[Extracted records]
----------

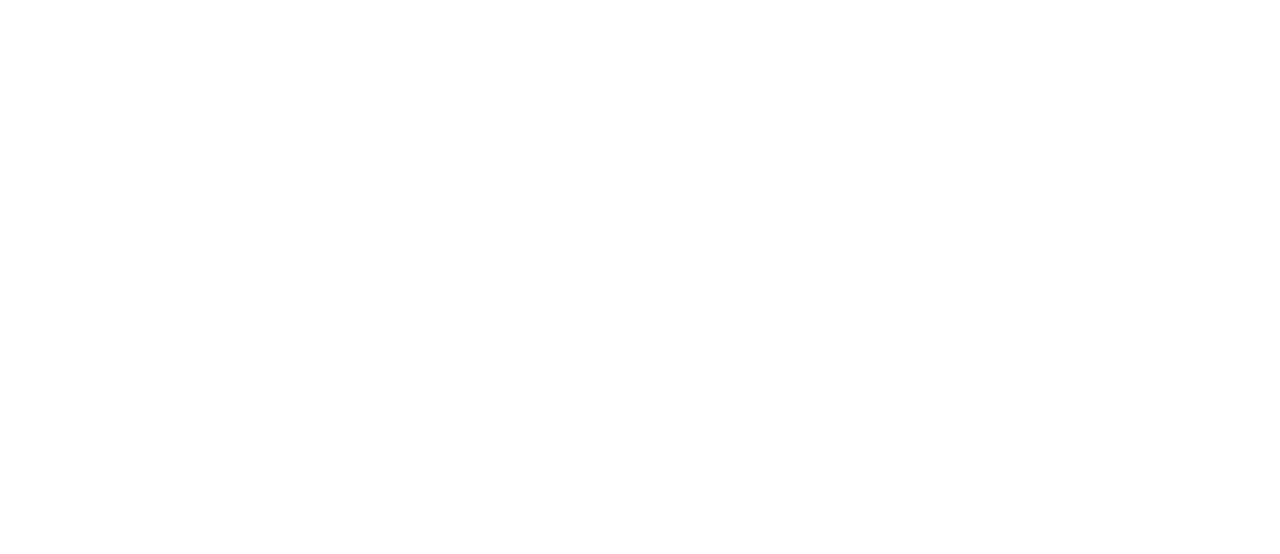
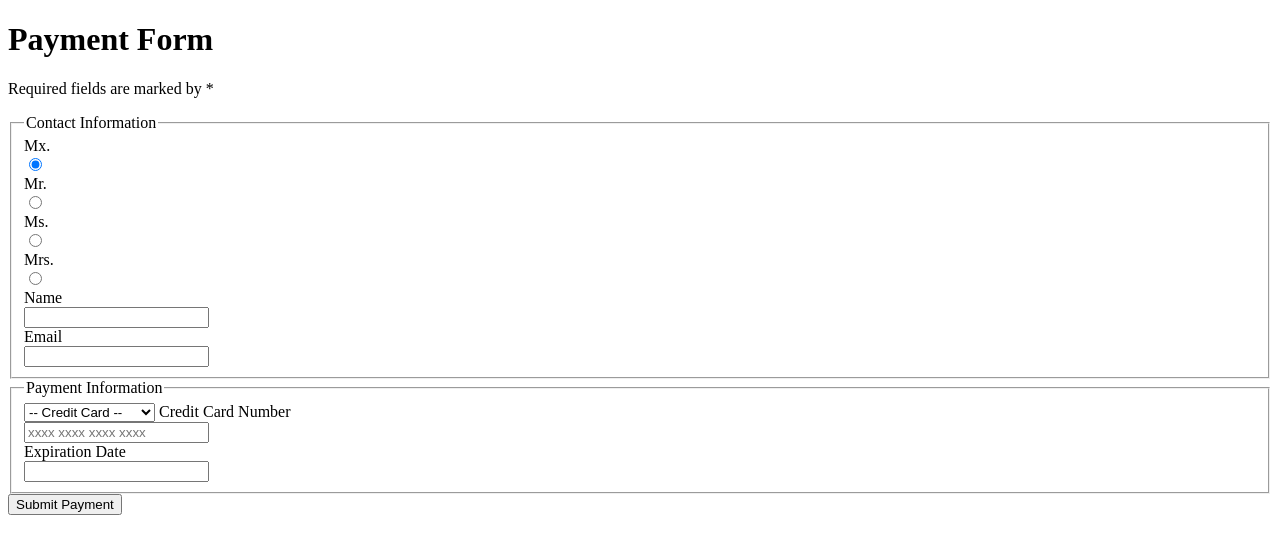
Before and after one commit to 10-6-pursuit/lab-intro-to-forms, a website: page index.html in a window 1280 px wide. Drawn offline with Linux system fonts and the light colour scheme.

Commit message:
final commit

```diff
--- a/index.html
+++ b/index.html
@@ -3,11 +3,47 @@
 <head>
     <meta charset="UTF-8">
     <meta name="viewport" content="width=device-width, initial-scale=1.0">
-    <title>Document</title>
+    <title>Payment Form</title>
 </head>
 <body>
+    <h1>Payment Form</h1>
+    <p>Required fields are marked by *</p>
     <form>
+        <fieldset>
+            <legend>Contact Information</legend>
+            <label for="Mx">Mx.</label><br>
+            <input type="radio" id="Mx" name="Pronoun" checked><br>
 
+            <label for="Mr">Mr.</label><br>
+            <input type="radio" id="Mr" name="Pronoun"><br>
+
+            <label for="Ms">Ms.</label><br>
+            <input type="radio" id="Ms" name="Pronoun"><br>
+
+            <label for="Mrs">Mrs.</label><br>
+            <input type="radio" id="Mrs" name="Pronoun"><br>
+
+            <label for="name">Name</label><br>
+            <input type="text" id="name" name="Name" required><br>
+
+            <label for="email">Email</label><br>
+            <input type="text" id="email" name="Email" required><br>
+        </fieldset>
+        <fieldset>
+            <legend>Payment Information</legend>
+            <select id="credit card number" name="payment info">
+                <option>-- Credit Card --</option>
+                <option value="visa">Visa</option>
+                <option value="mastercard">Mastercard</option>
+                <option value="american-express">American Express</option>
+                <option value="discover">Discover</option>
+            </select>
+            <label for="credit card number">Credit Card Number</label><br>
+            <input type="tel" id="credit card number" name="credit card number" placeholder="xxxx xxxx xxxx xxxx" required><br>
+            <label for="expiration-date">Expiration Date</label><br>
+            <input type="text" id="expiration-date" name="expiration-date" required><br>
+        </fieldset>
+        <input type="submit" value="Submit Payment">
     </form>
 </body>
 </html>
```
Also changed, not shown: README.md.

----------

→ WORK INSTRUCTION
Without the pictures, give all of the entries above again exactly.

→ RESULT
Before and after one commit to 10-6-pursuit/lab-intro-to-forms, a website: page index.html in a window 1280 px wide. Drawn offline with Linux system fonts and the light colour scheme.

Commit message:
final commit

```diff
--- a/index.html
+++ b/index.html
@@ -3,11 +3,47 @@
 <head>
     <meta charset="UTF-8">
     <meta name="viewport" content="width=device-width, initial-scale=1.0">
-    <title>Document</title>
+    <title>Payment Form</title>
 </head>
 <body>
+    <h1>Payment Form</h1>
+    <p>Required fields are marked by *</p>
     <form>
+        <fieldset>
+            <legend>Contact Information</legend>
+            <label for="Mx">Mx.</label><br>
+            <input type="radio" id="Mx" name="Pronoun" checked><br>
 
+            <label for="Mr">Mr.</label><br>
+            <input type="radio" id="Mr" name="Pronoun"><br>
+
+            <label for="Ms">Ms.</label><br>
+            <input type="radio" id="Ms" name="Pronoun"><br>
+
+            <label for="Mrs">Mrs.</label><br>
+            <input type="radio" id="Mrs" name="Pronoun"><br>
+
+            <label for="name">Name</label><br>
+            <input type="text" id="name" name="Name" required><br>
+
+            <label for="email">Email</label><br>
+            <input type="text" id="email" name="Email" required><br>
+        </fieldset>
+        <fieldset>
+            <legend>Payment Information</legend>
+            <select id="credit card number" name="payment info">
+                <option>-- Credit Card --</option>
+                <option value="visa">Visa</option>
+                <option value="mastercard">Mastercard</option>
+                <option value="american-express">American Express</option>
+                <option value="discover">Discover</option>
+            </select>
+            <label for="credit card number">Credit Card Number</label><br>
+            <input type="tel" id="credit card number" name="credit card number" placeholder="xxxx xxxx xxxx xxxx" required><br>
+            <label for="expiration-date">Expiration Date</label><br>
+            <input type="text" id="expiration-date" name="expiration-date" required><br>
+        </fieldset>
+        <input type="submit" value="Submit Payment">
     </form>
 </body>
 </html>
```
Also changed, not shown: README.md.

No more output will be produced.